Move over, liquid nitrogen, the latest culinary sensation is smoked water. That’s right; water that’s been smoked for four days in an oak smokery may be the next big thing in libations.
English chef Heston Blumenthal wanted to experiment with smoked water in his three-Michelin-starred restaurant, The Fat Duck. Blumenthal is a pioneer of molecular gastronomy and applies a scientific approach to cooking. The Fat Duck, in Bray, Berkshire, is considered one of the UK’s best restaurants and receives near-universal critical acclaim.
When Blumenthal tests out smoked water, therefore, people pay attention. According to the Daily Post North Wales, Blumenthal approached the Anglesey Sea Salt company to use smoked water in The Fat Duck. Anglesey Sea Salt had recently unveiled smoked water at the Abergavenny Food Festival, a multi-day food event in Wales that features panels, classes and tastings.
The smoked water was an instant sensation at the festival and the demand has been overwhelming for Anglesey Sea Salt's product. According to David Lea-Wilson, the director at the company, “We have been very busy with orders and it has even seen us take an extra part-time staff member on to meet the demand,” reports Daily Post North Wales.
According to Lea-Wilson, the smoked water begins as just humble water but soon absorbs plenty of smoky flavor after spending four or more days inside a nearby oak smokery.
How can you use smoked water? Well, pretty much anywhere and on anything you want. At The Fat Duck, Blumenthal is using it to create a smoky taste to potatoes and seafood, notes the Daily Post. It could also be used for marinating.
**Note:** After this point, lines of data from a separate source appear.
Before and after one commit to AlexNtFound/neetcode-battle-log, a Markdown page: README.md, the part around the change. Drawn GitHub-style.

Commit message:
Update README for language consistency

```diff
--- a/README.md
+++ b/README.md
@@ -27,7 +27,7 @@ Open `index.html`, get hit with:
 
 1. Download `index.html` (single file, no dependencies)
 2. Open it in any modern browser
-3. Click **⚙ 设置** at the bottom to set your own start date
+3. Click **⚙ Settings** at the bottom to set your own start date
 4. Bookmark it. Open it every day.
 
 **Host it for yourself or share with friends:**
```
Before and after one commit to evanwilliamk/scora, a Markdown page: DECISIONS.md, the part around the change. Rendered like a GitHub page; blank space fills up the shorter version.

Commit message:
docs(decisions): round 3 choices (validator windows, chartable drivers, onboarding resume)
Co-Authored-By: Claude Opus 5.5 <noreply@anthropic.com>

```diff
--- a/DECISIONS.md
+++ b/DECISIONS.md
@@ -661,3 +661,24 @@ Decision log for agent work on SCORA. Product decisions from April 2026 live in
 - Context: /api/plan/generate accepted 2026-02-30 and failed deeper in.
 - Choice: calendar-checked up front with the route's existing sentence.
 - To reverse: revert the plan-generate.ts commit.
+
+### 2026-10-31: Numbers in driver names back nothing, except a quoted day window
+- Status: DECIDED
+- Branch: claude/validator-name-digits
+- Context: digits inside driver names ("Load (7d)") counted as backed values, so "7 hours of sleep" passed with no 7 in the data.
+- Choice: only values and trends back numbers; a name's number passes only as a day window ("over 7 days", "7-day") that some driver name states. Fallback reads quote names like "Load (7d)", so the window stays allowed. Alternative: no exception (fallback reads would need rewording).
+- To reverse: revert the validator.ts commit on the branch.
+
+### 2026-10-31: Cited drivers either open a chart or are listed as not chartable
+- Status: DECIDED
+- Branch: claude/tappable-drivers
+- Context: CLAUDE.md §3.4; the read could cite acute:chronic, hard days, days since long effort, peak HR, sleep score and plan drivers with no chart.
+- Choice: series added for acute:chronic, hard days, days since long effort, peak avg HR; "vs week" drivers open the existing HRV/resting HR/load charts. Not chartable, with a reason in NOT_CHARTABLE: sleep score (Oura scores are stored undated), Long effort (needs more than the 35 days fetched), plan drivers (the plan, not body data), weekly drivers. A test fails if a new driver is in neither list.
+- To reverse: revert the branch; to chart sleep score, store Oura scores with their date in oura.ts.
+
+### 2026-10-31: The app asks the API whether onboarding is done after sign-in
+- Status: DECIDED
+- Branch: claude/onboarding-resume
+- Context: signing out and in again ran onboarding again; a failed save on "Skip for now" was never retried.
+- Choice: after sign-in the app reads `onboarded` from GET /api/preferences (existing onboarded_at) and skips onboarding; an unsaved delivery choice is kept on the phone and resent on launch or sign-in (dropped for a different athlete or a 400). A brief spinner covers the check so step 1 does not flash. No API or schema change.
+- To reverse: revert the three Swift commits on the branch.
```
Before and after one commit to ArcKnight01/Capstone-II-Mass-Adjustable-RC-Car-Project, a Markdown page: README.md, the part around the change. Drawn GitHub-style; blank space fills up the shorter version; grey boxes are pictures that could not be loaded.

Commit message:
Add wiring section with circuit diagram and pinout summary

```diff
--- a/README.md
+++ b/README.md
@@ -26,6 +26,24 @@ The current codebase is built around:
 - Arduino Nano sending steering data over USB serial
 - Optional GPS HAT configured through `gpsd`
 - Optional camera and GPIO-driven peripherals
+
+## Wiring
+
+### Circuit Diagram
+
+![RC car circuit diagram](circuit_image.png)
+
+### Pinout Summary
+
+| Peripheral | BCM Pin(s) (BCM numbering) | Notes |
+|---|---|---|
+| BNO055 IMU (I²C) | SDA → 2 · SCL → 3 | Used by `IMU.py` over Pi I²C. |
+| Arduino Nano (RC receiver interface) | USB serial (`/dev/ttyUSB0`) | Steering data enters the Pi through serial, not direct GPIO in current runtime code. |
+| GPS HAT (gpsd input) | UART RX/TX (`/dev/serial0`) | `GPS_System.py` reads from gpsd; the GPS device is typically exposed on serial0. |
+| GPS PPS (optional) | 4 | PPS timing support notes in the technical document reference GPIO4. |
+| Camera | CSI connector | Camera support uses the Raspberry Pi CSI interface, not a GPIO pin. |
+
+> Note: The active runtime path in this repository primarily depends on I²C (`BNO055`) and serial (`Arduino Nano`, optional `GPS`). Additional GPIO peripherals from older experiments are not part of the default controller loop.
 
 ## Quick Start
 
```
Smoked water may cross over to the world of cocktails as well. Freezing the smoked water and turning it into ice cubes can create a unusual drink or enhance smoky flavors present in drinks such as whiskey.
If you are curious about smoked water, you don’t need to travel to The Fat Duck to try it. In fact, you can purchase your own pouch from Halen Môn.